= Problem =
If a line in the records below holds the word "tracking", copy it.

= Extracted records =

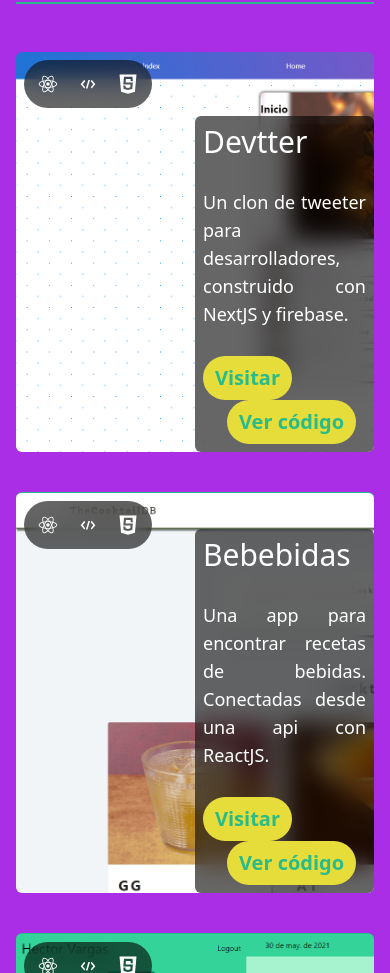
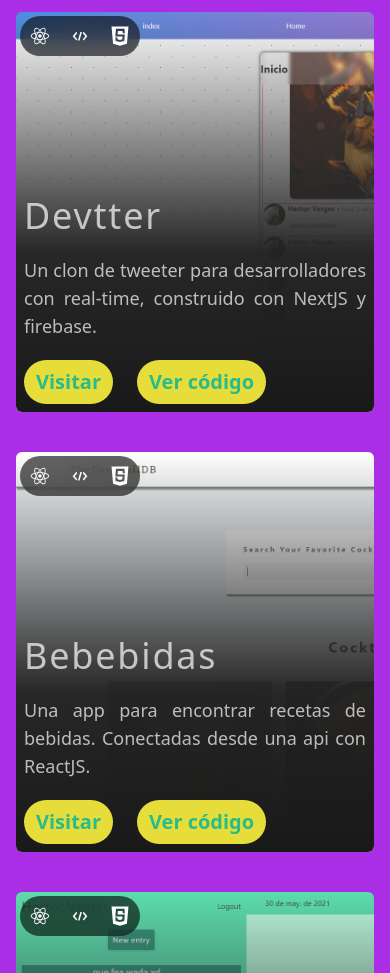
Before and after one commit to hecthorl/portfolio-prev, a Next.js app: page / in a window 390 px wide. Shown: the part 1027-2000 px from the top of the page. Built offline with nearby package versions, Linux system fonts and the light colour scheme.

Commit message:
redisenio footer y contact-section

```diff
--- a/components/Contact.jsx
+++ b/components/Contact.jsx
@@ -4,8 +4,10 @@ const Contact = () => {
    return (
       <>
          <section id="contact" className="contact-section">
-            <h4 className="my-10 text-6xl">Let's Work Together</h4>
-            <span className="text-3xl">
+            <h4 className="transition-[font-size] duration-300 ease-in text-5xl md:text-6xl">
+               Let's Work Together
+            </h4>
+            <span className="text-2xl md:text-3xl py-10">
                Have a project you'd like to discuss?
             </span>
             <form
@@ -13,28 +15,29 @@ const Contact = () => {
                action=""
                className="form-contact"
             >
-               <div className="w-full">
-                  <label className="label-input">NOMBRE</label>
-                  <input type="text" className="input" />
-               </div>
-               <div className="w-full">
-                  <label className="label-input">EMAIL</label>
-                  <input type="text" className="input" />
-               </div>
-               <div className="sm:col-span-2 w-full">
-                  <label className="label-input">HOW CAN I HELP YOU?</label>
-                  <textarea className="input h-52"></textarea>
-               </div>
+               {/* <div className="w-full"> */}
+               {/* <label className="label-input">NOMBRE</label> */}
+               <input placeholder="NOMBRE" type="text" className="input" />
+               {/* </div> */}
+               {/* <div className="w-full"> */}
+               {/* <label className="label-input">EMAIL</label> */}
+               <input placeholder="EMAIL" type="text" className="input" />
+               {/* </div> */}
+               {/* <div className="sm:col-span-2 w-full"> */}
+               {/* <label className="label-input">HOW CAN I HELP YOU?</label> */}
+               <textarea
+                  placeholder="HOW CAN I HELP YOU?"
+                  className="input sm:col-span-2 h-full"
+               ></textarea>
+               {/* </div> */}
                <button className="btn-form">Submit</button>
             </form>
          </section>
          <footer className="footer-section">
             <time>©{new Date().getFullYear()} Hector.</time>
-            <span>
-               <a href="https://github.com/hecthorl" target="_blank">
-                  <FaGithub className="inline text-2xl ml-2" />
-               </a>
-            </span>
+            <a href="https://github.com/hecthorl" target="_blank">
+               <FaGithub className="inline text-2xl ml-2" />
+            </a>
          </footer>
       </>
    );
--- a/components/Hero.jsx
+++ b/components/Hero.jsx
@@ -5,11 +5,11 @@ const Hero = () => {
             <h1 className="hero-title">Hey, I'm Hector.</h1>
             <p className="hero-text">
                Soy frontend developer, enfocado en el entorno de tecnologias con
-               Javascript.
+               JavaScript.
             </p>
             <button className="hero-btn">See projects ↓</button>
          </div>
-         <figure>
+         <figure className="md:pr-2">
             <img
                src="/me.png"
                alt="Picture of the author"
--- a/components/Projects/ProjectCard.jsx
+++ b/components/Projects/ProjectCard.jsx
@@ -2,14 +2,14 @@ import { DiReact, DiCode, DiJavascript } from 'react-icons/di';
 const ProjectCard = ({ title, desc, webSite, codeSource, img }) => {
    return (
       <figure className={`project-card ${img}`}>
-         <div className="md:bg-black md:bg-opacity-50 w-full rounded-md h-[400px] flex justify-end items-end md:hover:bg-transparent md:hover:bg-opacity-0 md:transition-[bg] md:duration-300">
-            <div className="text-2xl flex p-3 rounded-full backdrop-filter backdrop-blur-md space-x-4 absolute top-2 left-2 bg-black bg-opacity-60 text-white">
+         <div className="project-card-container">
+            <div className="project-card-icons">
                <DiReact />
                <DiCode />
                <DiJavascript />
             </div>
-            <div className="text-white backdrop-filter backdrop-blur-md p-2 rounded-md bg-black bg-opacity-60 h-[fit-content] max-w-[50%] space-y-7">
-               <h3 className="text-3xl my-0 sm:mt-1">{title}</h3>
+            <div className="project-card-content">
+               <h3 className="text-4xl tracking-wider my-0 sm:mt-1">{title}</h3>
                <blockquote>
                   <p className="text-justify text-lg">{desc}</p>
                </blockquote>
@@ -28,18 +28,3 @@ const ProjectCard = ({ title, desc, webSite, codeSource, img }) => {
 };
 
 export default ProjectCard;
-/**
- *             <ul className="space-y-1 mb-6">
-               <li>
-                  <HiOutlineTerminal className="inline mr-3 text-2xl" />
-                  DINAMIC WEB SITE DEVELOPMENT
-               </li>
-               <li>
-                  <FaPenNib className="inline mr-3 text-2xl" /> WEB DESING
-               </li>
-               <li>
-                  <HiCode className="inline mr-3 text-2xl" />
-                  STATIC SITE DEVELOPMENT
-               </li>
-            </ul>
- */
--- a/components/Projects/Projects.jsx
+++ b/components/Projects/Projects.jsx
@@ -9,10 +9,10 @@ const Projects = () => {
             </h2>
             <hr className="border border-tercero" />
          </div>
-         <div className="divide-tercero divide-y space-y-10">
+         <div className="space-y-10">
             <ProjectCard
                title="Devtter"
-               desc="Un clon de tweeter para desarrolladores, construido con NextJS y firebase."
+               desc="Un clon de tweeter para desarrolladores con real-time, construido con NextJS y firebase."
                codeSource="https://github.com/hecthorl/devtter"
                webSite="https://devtter-ten.vercel.app/home"
                img="bg-devtter"
@@ -26,7 +26,7 @@ const Projects = () => {
             />
             <ProjectCard
                title="Journal App"
-               desc="Una daily-app, como diario digital, construido con React y firebase"
+               desc="Una daily-app desktop-only (como diario digital), construido con React y firebase"
                codeSource="https://github.com/hecthorl/react-journal-app"
                webSite="https://react-journal-app-kappa.vercel.app/"
                img="bg-journal"
--- a/styles/globals.css
+++ b/styles/globals.css
@@ -54,7 +54,7 @@
       @apply focus:outline-none animate-bounce my-9 bg-quinto p-3 rounded-full text-tercero font-semibold text-xl;
    }
    .img-hero {
-      @apply rounded-tl-2xl rounded-br-2xl h-[425px] my-5 mx-auto shadow-img;
+      @apply rounded-full ring ring-primero ring-offset-4 ring-offset-segundo h-[425px] mx-auto shadow-hero;
    }
 
    .projects-section {
@@ -71,23 +71,31 @@
    .project-card {
       @apply max-w-[1200px] sm:mx-auto bg-left-top bg-cover rounded-md min-h-[400px] relative;
    }
+   .project-card-container {
+      @apply md:bg-overlay bg-overlay_r w-full rounded-md h-[400px] flex justify-center items-end md:justify-end md:items-center;
+   }
+   .project-card-icons {
+      @apply text-2xl flex p-2 rounded-full  space-x-4 absolute top-1 left-1 bg-black bg-opacity-60 backdrop-filter backdrop-blur-md text-white;
+   }
+   .project-card-content {
+      @apply text-white p-2 rounded-md max-w-full md:backdrop-filter md:backdrop-blur-sm md:max-w-[50%] md:space-y-12 space-y-5 text-opacity-70;
+   }
 
    .contact-section {
-      @apply sm:text-center px-8 pb-10 pt-24 mt-20 bg-quinto font-alegreya text-tercero w-full;
-      /*clip-path: polygon(100% 100%, 0% 100%, 0% 0%, 100% 8%);*/
+      @apply sm:text-center px-5 h-[calc(100vh-50px)] pt-5 mt-20 flex flex-col justify-around items-center bg-quinto font-alegreya text-tercero w-full font-bold;
    }
    .form-contact {
-      @apply grid grid-cols-1 mt-20 gap-x-10 gap-y-5 max-w-[900px] text-left mx-auto sm:grid-cols-2 sm:place-items-center;
+      @apply grid grid-cols-1 w-full gap-x-10 max-w-[900px] text-left sm:grid-cols-2 sm:place-items-center h-[65%];
    }
    .label-input {
-      @apply text-2xl block tracking-widest mb-2;
+      @apply text-lg md:text-2xl block tracking-widest mb-2;
    }
 
    .input {
-      @apply text-2xl ring focus:ring-segundo ring-offset-4 focus:ring-offset-tercero text-gray-900 w-full  rounded-md py-1 px-2;
+      @apply text-xl ring focus:ring-segundo ring-offset-4 focus:ring-offset-tercero text-gray-900 w-full  rounded-md p-1 h-[fit-content];
    }
    .btn-form {
-      @apply px-2 bg-primero border-2 w-full border-tercero rounded-md py-1 text-tercero text-2xl focus:outline-none sm:col-span-2 sm:max-w-[375px];
+      @apply px-2 bg-primero border-2 mt-10 w-full border-tercero rounded-md py-1 text-tercero text-xl md:text-2xl focus:outline-none h-[fit-content] sm:col-span-2 sm:max-w-[375px];
    }
    .footer-section {
       @apply text-center bg-primero text-gray-500 py-3;
--- a/tailwind.config.js
+++ b/tailwind.config.js
@@ -14,7 +14,7 @@ module.exports = {
             scroll: '#a7a7a7',
          },
          boxShadow: {
-            img: '-11px -11px #5b8ca2',
+            hero: '5px 7px 20px 0px #000000c7',
          },
          height: {
             menu: 'calc(100vh - 62px)',
@@ -22,13 +22,15 @@ module.exports = {
          fontFamily: {
             alegreya: '"Alegreya Sans"',
          },
-         backgroundImage: theme => ({
+         backgroundImage: {
             bebebidas: "url('../public/bebebidas.png')",
             journal: "url('../public/journal-app-2.png')",
             devtter: "url('../public/devter.png')",
             overlay:
-               'linear-gradient(to bottom, rgb(255 255 255 / 20%) 0%, #212120 60%, #212120 100%)',
-         }),
+               'linear-gradient(to right, rgb(255 255 255 / 20%) 0%, #232323fa 60%, #191919 100%)',
+            overlay_r:
+               'linear-gradient(to bottom, rgb(255 255 255 / 20%) 0%, #232323fa 60%, #191919 100%)',
+         },
       },
    },
    variants: {
```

= Result of this exercise =
+               <h3 className="text-4xl tracking-wider my-0 sm:mt-1">{title}</h3>
-      @apply text-2xl block tracking-widest mb-2;
+      @apply text-lg md:text-2xl block tracking-widest mb-2;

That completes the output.